▶ [AIM OF THE TASK]: The entries below should be set down again exactly, with every picture left out.

▶ [RECORDS FOR THIS EXERCISE]:
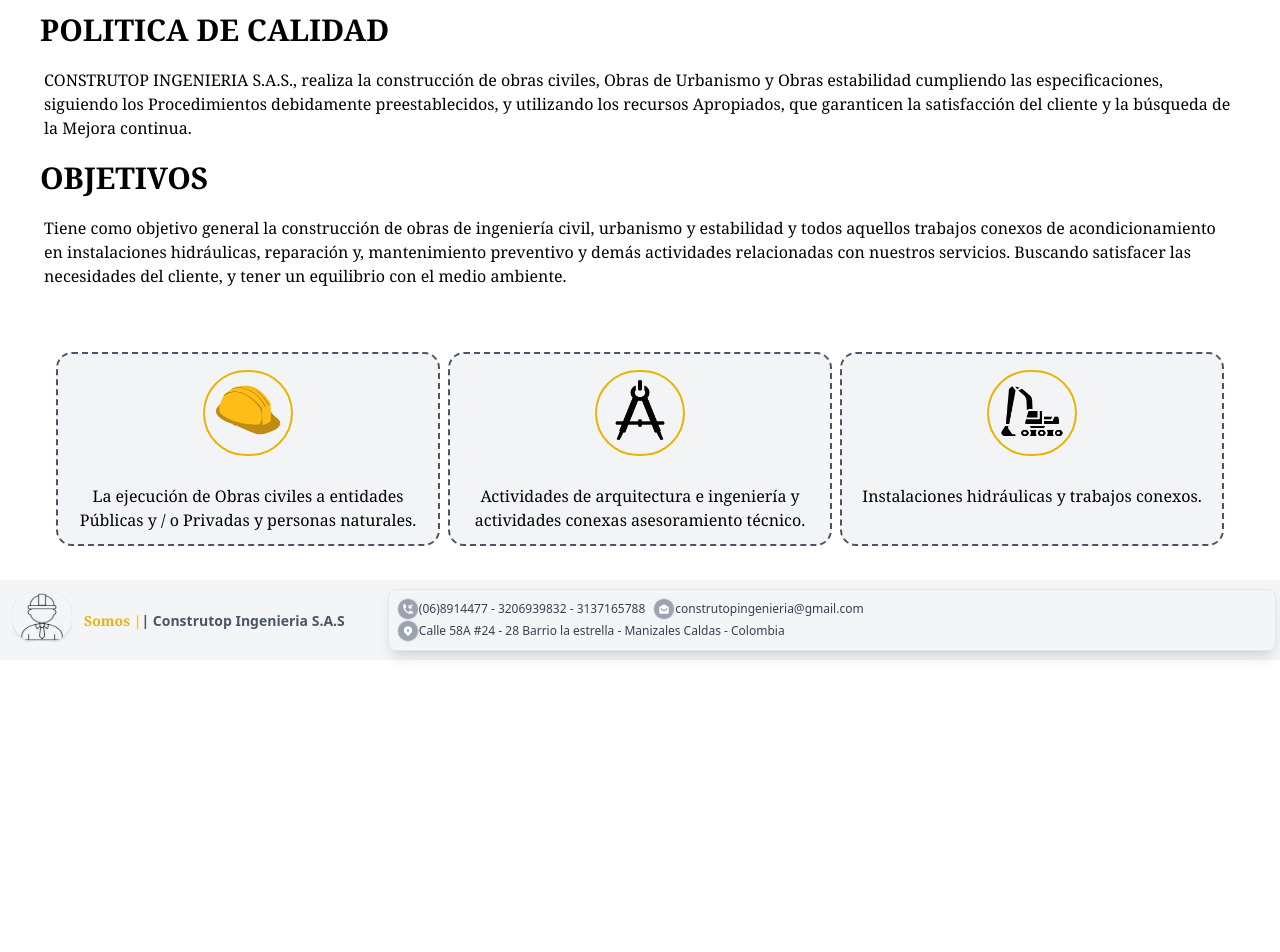
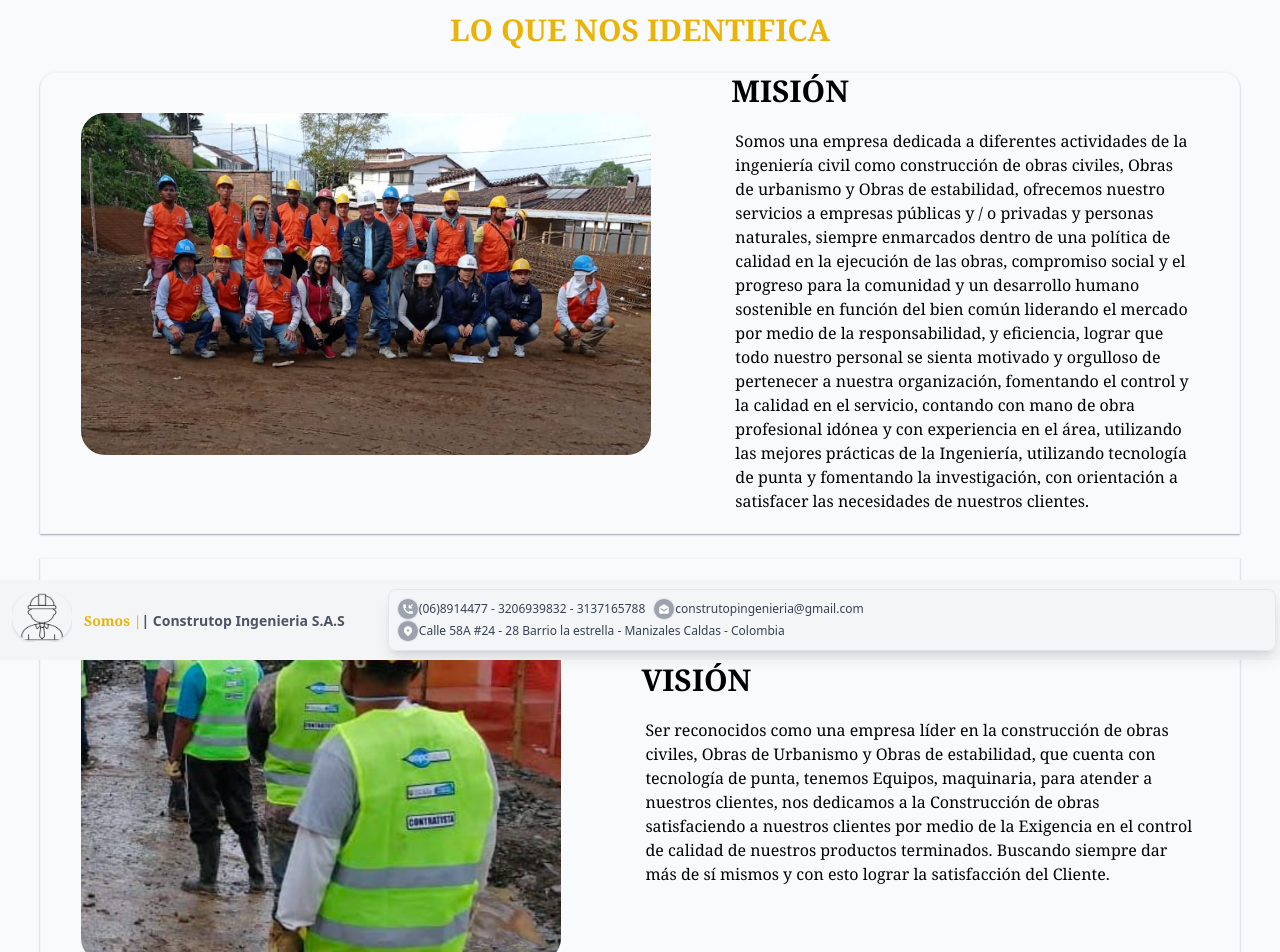
Before and after one commit to MCLRDRI15/construtop-Ingenieria, a Next.js app: page /nosotros in a window 1280 px wide. Shown: the part 140-1092 px from the top of the page. Before the commit the page ends 800 px from the top, so only its background shows below. Built offline with nearby package versions, Linux system fonts and the light colour scheme.

Commit message:
Lo que nos identifica

```diff
--- a/src/pages/nosotros/index.tsx
+++ b/src/pages/nosotros/index.tsx
@@ -7,6 +7,8 @@ import Image from "next/image";
 import brujula from "src/assets/nosotros/brujula.png";
 import casco from "src/assets/nosotros/casco.png";
 import retroexcavadora from "src/assets/nosotros/retroexcavadora.png";
+import identifica from "src/assets/identifica/identifica-1.png";
+import identifica2 from "src/assets/identifica/identifica-2.png";
 
 export default function NosotrosPage() {
   return (
@@ -35,6 +37,69 @@ export default function NosotrosPage() {
       </Head>
       <MainLayout currentPage={"Nosotros"} data={""}>
         <div className={`relative top-24 md:top-28`}>
+          <div className="py-10 bg-gray-50">
+            <div className="mx-10 text-center">
+              <span className="text-3xl font-serif text-yellow-500 font-semibold">
+                LO QUE NOS IDENTIFICA
+              </span>
+            </div>
+            <div className="mx-10 my-6 border border-gray-100 rounded-t-2xl shadow-sm shadow-gray-400 lg:flex lg::content-around">
+              <div className="p-10">
+                <Image
+                  src={identifica2}
+                  alt="Obras civiles"
+                  className="rounded-3xl"
+                />
+              </div>
+              <div className="lg:w-2/3 md:my-auto mx-10">
+                <span className="text-3xl font-serif font-semibold">
+                  MISIÓN
+                </span>
+                <p className="mx-1 my-5 text-md font-serif">
+                  Somos una empresa dedicada a diferentes actividades de la
+                  ingeniería civil como construcción de obras civiles, Obras de
+                  urbanismo y Obras de estabilidad, ofrecemos nuestro servicios
+                  a empresas públicas y / o privadas y personas naturales,
+                  siempre enmarcados dentro de una política de calidad en la
+                  ejecución de las obras, compromiso social y el progreso para
+                  la comunidad y un desarrollo humano sostenible en función del
+                  bien común liderando el mercado por medio de la
+                  responsabilidad, y eficiencia, lograr que todo nuestro
+                  personal se sienta motivado y orgulloso de pertenecer a
+                  nuestra organización, fomentando el control y la calidad en el
+                  servicio, contando con mano de obra profesional idónea y con
+                  experiencia en el área, utilizando las mejores prácticas de la
+                  Ingeniería, utilizando tecnología de punta y fomentando la
+                  investigación, con orientación a satisfacer las necesidades de
+                  nuestros clientes.
+                </p>
+              </div>
+            </div>
+            <div className="mx-10 my-6 border border-gray-100 rounded-b-2xl shadow-sm shadow-gray-400 lg:flex lg::content-around">
+              <div className="p-10 text-center">
+                <Image
+                  src={identifica}
+                  alt="Obras civiles"
+                  className="rounded-3xl"
+                />
+              </div>
+              <div className="lg:w-2/3 md:my-auto mx-10">
+                <span className="text-3xl font-serif font-semibold">
+                  VISIÓN
+                </span>
+                <p className="mx-1 my-5 text-md font-serif">
+                  Ser reconocidos como una empresa líder en la construcción de
+                  obras civiles, Obras de Urbanismo y Obras de estabilidad, que
+                  cuenta con tecnología de punta, tenemos Equipos, maquinaria,
+                  para atender a nuestros clientes, nos dedicamos a la
+                  Construcción de obras satisfaciendo a nuestros clientes por
+                  medio de la Exigencia en el control de calidad de nuestros
+                  productos terminados. Buscando siempre dar más de sí mismos y
+                  con esto lograr la satisfacción del Cliente.
+                </p>
+              </div>
+            </div>
+          </div>
           <div className="py-10">
             <div className="mx-10">
               <span className="text-3xl font-serif font-semibold">
```
Also changed, not shown: src/assets/identifica/identifica-1.png (added), src/assets/identifica/identifica-2.png (added).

▶ [SOLUTION TO THIS TASK]:
Before and after one commit to MCLRDRI15/construtop-Ingenieria, a Next.js app: page /nosotros in a window 1280 px wide. Shown: the part 140-1092 px from the top of the page. Before the commit the page ends 800 px from the top, so only its background shows below. Built offline with nearby package versions, Linux system fonts and the light colour scheme.

Commit message:
Lo que nos identifica

```diff
--- a/src/pages/nosotros/index.tsx
+++ b/src/pages/nosotros/index.tsx
@@ -7,6 +7,8 @@ import Image from "next/image";
 import brujula from "src/assets/nosotros/brujula.png";
 import casco from "src/assets/nosotros/casco.png";
 import retroexcavadora from "src/assets/nosotros/retroexcavadora.png";
+import identifica from "src/assets/identifica/identifica-1.png";
+import identifica2 from "src/assets/identifica/identifica-2.png";
 
 export default function NosotrosPage() {
   return (
@@ -35,6 +37,69 @@ export default function NosotrosPage() {
       </Head>
       <MainLayout currentPage={"Nosotros"} data={""}>
         <div className={`relative top-24 md:top-28`}>
+          <div className="py-10 bg-gray-50">
+            <div className="mx-10 text-center">
+              <span className="text-3xl font-serif text-yellow-500 font-semibold">
+                LO QUE NOS IDENTIFICA
+              </span>
+            </div>
+            <div className="mx-10 my-6 border border-gray-100 rounded-t-2xl shadow-sm shadow-gray-400 lg:flex lg::content-around">
+              <div className="p-10">
+                <Image
+                  src={identifica2}
+                  alt="Obras civiles"
+                  className="rounded-3xl"
+                />
+              </div>
+              <div className="lg:w-2/3 md:my-auto mx-10">
+                <span className="text-3xl font-serif font-semibold">
+                  MISIÓN
+                </span>
+                <p className="mx-1 my-5 text-md font-serif">
+                  Somos una empresa dedicada a diferentes actividades de la
+                  ingeniería civil como construcción de obras civiles, Obras de
+                  urbanismo y Obras de estabilidad, ofrecemos nuestro servicios
+                  a empresas públicas y / o privadas y personas naturales,
+                  siempre enmarcados dentro de una política de calidad en la
+                  ejecución de las obras, compromiso social y el progreso para
+                  la comunidad y un desarrollo humano sostenible en función del
+                  bien común liderando el mercado por medio de la
+                  responsabilidad, y eficiencia, lograr que todo nuestro
+                  personal se sienta motivado y orgulloso de pertenecer a
+                  nuestra organización, fomentando el control y la calidad en el
+                  servicio, contando con mano de obra profesional idónea y con
+                  experiencia en el área, utilizando las mejores prácticas de la
+                  Ingeniería, utilizando tecnología de punta y fomentando la
+                  investigación, con orientación a satisfacer las necesidades de
+                  nuestros clientes.
+                </p>
+              </div>
+            </div>
+            <div className="mx-10 my-6 border border-gray-100 rounded-b-2xl shadow-sm shadow-gray-400 lg:flex lg::content-around">
+              <div className="p-10 text-center">
+                <Image
+                  src={identifica}
+                  alt="Obras civiles"
+                  className="rounded-3xl"
+                />
+              </div>
+              <div className="lg:w-2/3 md:my-auto mx-10">
+                <span className="text-3xl font-serif font-semibold">
+                  VISIÓN
+                </span>
+                <p className="mx-1 my-5 text-md font-serif">
+                  Ser reconocidos como una empresa líder en la construcción de
+                  obras civiles, Obras de Urbanismo y Obras de estabilidad, que
+                  cuenta con tecnología de punta, tenemos Equipos, maquinaria,
+                  para atender a nuestros clientes, nos dedicamos a la
+                  Construcción de obras satisfaciendo a nuestros clientes por
+                  medio de la Exigencia en el control de calidad de nuestros
+                  productos terminados. Buscando siempre dar más de sí mismos y
+                  con esto lograr la satisfacción del Cliente.
+                </p>
+              </div>
+            </div>
+          </div>
           <div className="py-10">
             <div className="mx-10">
               <span className="text-3xl font-serif font-semibold">
```
Also changed, not shown: src/assets/identifica/identifica-1.png (added), src/assets/identifica/identifica-2.png (added).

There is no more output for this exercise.